Content starts

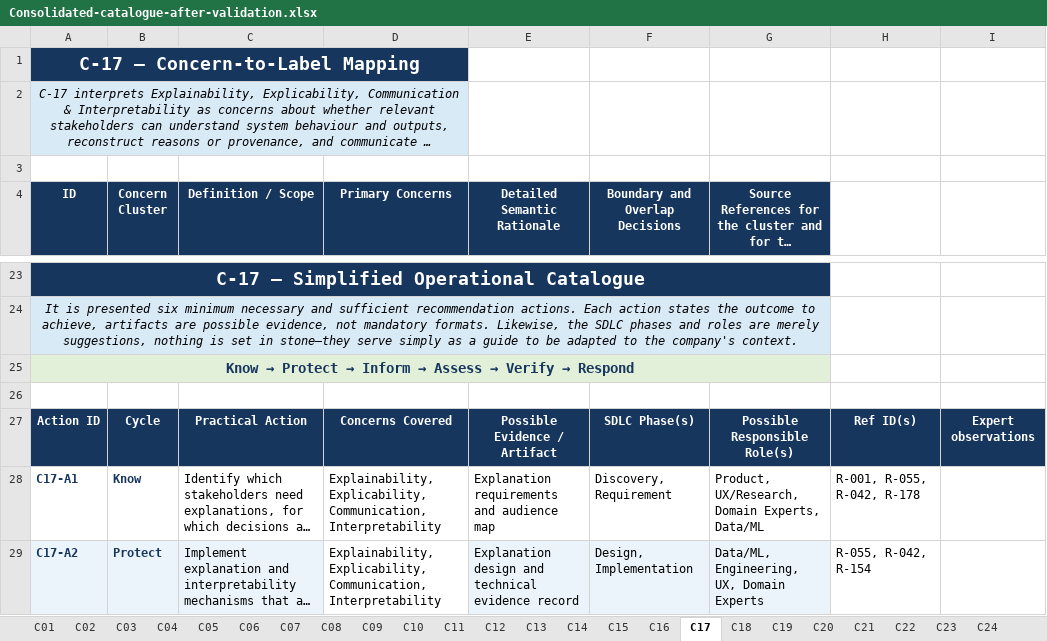
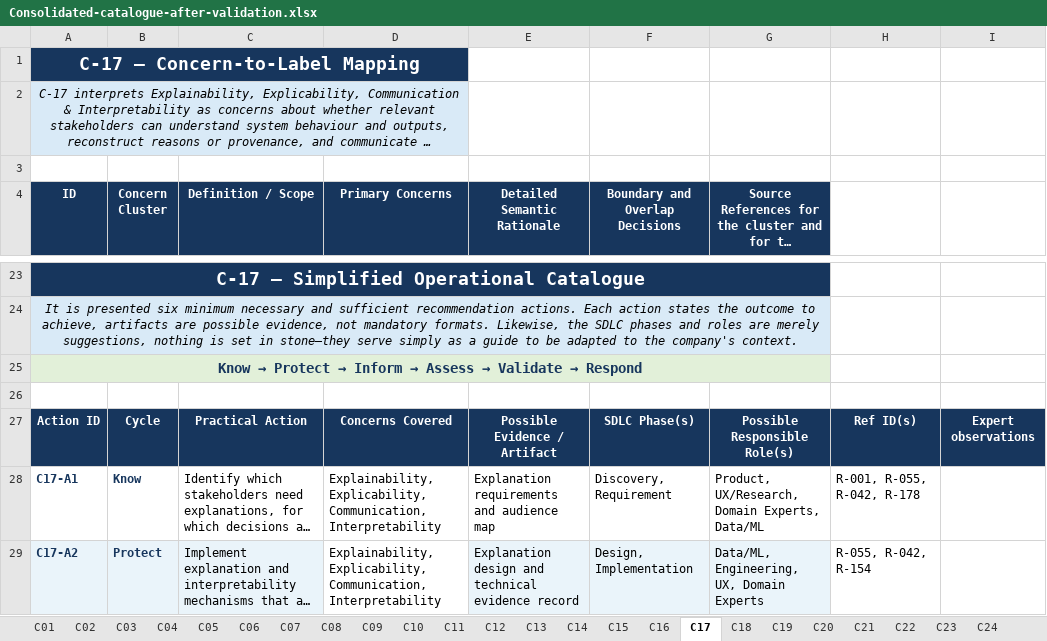
Before and after one commit to sosygroup/Ethic-aware-SE-replication-package, an Excel workbook: Ethics_Catalogue/Consolidated-catalogue-after-validation.xlsx, sheet C17, drawn as a sheet; only a part is shown, gaps mark what is left out; long unchanged cells end in …; values as stored, in another font and other column widths than the file's, no borders; charts and pictures not drawn; the diff names each change by its address in the sheet, - before the commit and + after, or states it on an @@ line.

```diff
--- a/Ethics_Catalogue/Consolidated-catalogue-after-validation.xlsx (sheet C17)
+++ b/Ethics_Catalogue/Consolidated-catalogue-after-validation.xlsx (sheet C17)
@@ A25 (ID): …Assess → Verify → Respond → …Assess → Validate → Respond @@
```
Also changed, not shown: sheet C22, sheet C02, sheet C06, sheet C18, sheet C12, sheet C16, 17 more sheets.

Content ends

What to work on:
Once the images are removed, print the remaining data exactly as it appears above.

Output of the task:
Before and after one commit to sosygroup/Ethic-aware-SE-replication-package, an Excel workbook: Ethics_Catalogue/Consolidated-catalogue-after-validation.xlsx, sheet C17, drawn as a sheet; only a part is shown, gaps mark what is left out; long unchanged cells end in …; values as stored, in another font and other column widths than the file's, no borders; charts and pictures not drawn; the diff names each change by its address in the sheet, - before the commit and + after, or states it on an @@ line.

```diff
--- a/Ethics_Catalogue/Consolidated-catalogue-after-validation.xlsx (sheet C17)
+++ b/Ethics_Catalogue/Consolidated-catalogue-after-validation.xlsx (sheet C17)
@@ A25 (ID): …Assess → Verify → Respond → …Assess → Validate → Respond @@
```
Also changed, not shown: sheet C22, sheet C02, sheet C06, sheet C18, sheet C12, sheet C16, 17 more sheets.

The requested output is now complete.